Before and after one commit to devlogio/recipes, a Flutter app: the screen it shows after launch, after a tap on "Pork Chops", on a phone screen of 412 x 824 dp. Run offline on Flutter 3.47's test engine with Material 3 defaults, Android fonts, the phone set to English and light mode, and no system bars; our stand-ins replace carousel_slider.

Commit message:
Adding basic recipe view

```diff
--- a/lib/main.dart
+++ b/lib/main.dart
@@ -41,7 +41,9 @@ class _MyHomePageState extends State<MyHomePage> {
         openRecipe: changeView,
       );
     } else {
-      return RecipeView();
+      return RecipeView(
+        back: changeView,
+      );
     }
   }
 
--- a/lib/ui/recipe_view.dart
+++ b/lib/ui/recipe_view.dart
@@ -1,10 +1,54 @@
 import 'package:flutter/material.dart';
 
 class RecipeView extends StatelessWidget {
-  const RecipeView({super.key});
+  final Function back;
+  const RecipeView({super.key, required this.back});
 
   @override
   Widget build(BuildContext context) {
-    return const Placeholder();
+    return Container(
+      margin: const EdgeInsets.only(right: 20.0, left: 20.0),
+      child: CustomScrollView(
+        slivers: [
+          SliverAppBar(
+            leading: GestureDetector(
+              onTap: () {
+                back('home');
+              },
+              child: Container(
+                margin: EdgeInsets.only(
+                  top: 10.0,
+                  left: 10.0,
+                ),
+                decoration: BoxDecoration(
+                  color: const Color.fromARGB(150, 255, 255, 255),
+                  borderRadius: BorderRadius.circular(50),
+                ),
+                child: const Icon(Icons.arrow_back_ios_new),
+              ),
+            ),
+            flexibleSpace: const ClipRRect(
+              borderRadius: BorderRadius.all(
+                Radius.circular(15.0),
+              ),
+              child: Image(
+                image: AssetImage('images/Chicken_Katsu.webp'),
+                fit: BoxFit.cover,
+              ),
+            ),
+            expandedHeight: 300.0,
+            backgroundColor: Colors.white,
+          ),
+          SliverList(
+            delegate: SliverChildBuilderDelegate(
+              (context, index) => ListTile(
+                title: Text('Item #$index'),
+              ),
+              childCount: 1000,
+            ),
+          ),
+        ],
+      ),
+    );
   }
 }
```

▬▬▬▬▬▬▬▬▬▬

*The task:* An exact copy of the listing above is what is wanted.

*Reply:*
Before and after one commit to devlogio/recipes, a Flutter app: the screen it shows after launch, after a tap on "Pork Chops", on a phone screen of 412 x 824 dp. Run offline on Flutter 3.47's test engine with Material 3 defaults, Android fonts, the phone set to English and light mode, and no system bars; our stand-ins replace carousel_slider.

Commit message:
Adding basic recipe view

```diff
--- a/lib/main.dart
+++ b/lib/main.dart
@@ -41,7 +41,9 @@ class _MyHomePageState extends State<MyHomePage> {
         openRecipe: changeView,
       );
     } else {
-      return RecipeView();
+      return RecipeView(
+        back: changeView,
+      );
     }
   }
 
--- a/lib/ui/recipe_view.dart
+++ b/lib/ui/recipe_view.dart
@@ -1,10 +1,54 @@
 import 'package:flutter/material.dart';
 
 class RecipeView extends StatelessWidget {
-  const RecipeView({super.key});
+  final Function back;
+  const RecipeView({super.key, required this.back});
 
   @override
   Widget build(BuildContext context) {
-    return const Placeholder();
+    return Container(
+      margin: const EdgeInsets.only(right: 20.0, left: 20.0),
+      child: CustomScrollView(
+        slivers: [
+          SliverAppBar(
+            leading: GestureDetector(
+              onTap: () {
+                back('home');
+              },
+              child: Container(
+                margin: EdgeInsets.only(
+                  top: 10.0,
+                  left: 10.0,
+                ),
+                decoration: BoxDecoration(
+                  color: const Color.fromARGB(150, 255, 255, 255),
+                  borderRadius: BorderRadius.circular(50),
+                ),
+                child: const Icon(Icons.arrow_back_ios_new),
+              ),
+            ),
+            flexibleSpace: const ClipRRect(
+              borderRadius: BorderRadius.all(
+                Radius.circular(15.0),
+              ),
+              child: Image(
+                image: AssetImage('images/Chicken_Katsu.webp'),
+                fit: BoxFit.cover,
+              ),
+            ),
+            expandedHeight: 300.0,
+            backgroundColor: Colors.white,
+          ),
+          SliverList(
+            delegate: SliverChildBuilderDelegate(
+              (context, index) => ListTile(
+                title: Text('Item #$index'),
+              ),
+              childCount: 1000,
+            ),
+          ),
+        ],
+      ),
+    );
   }
 }
```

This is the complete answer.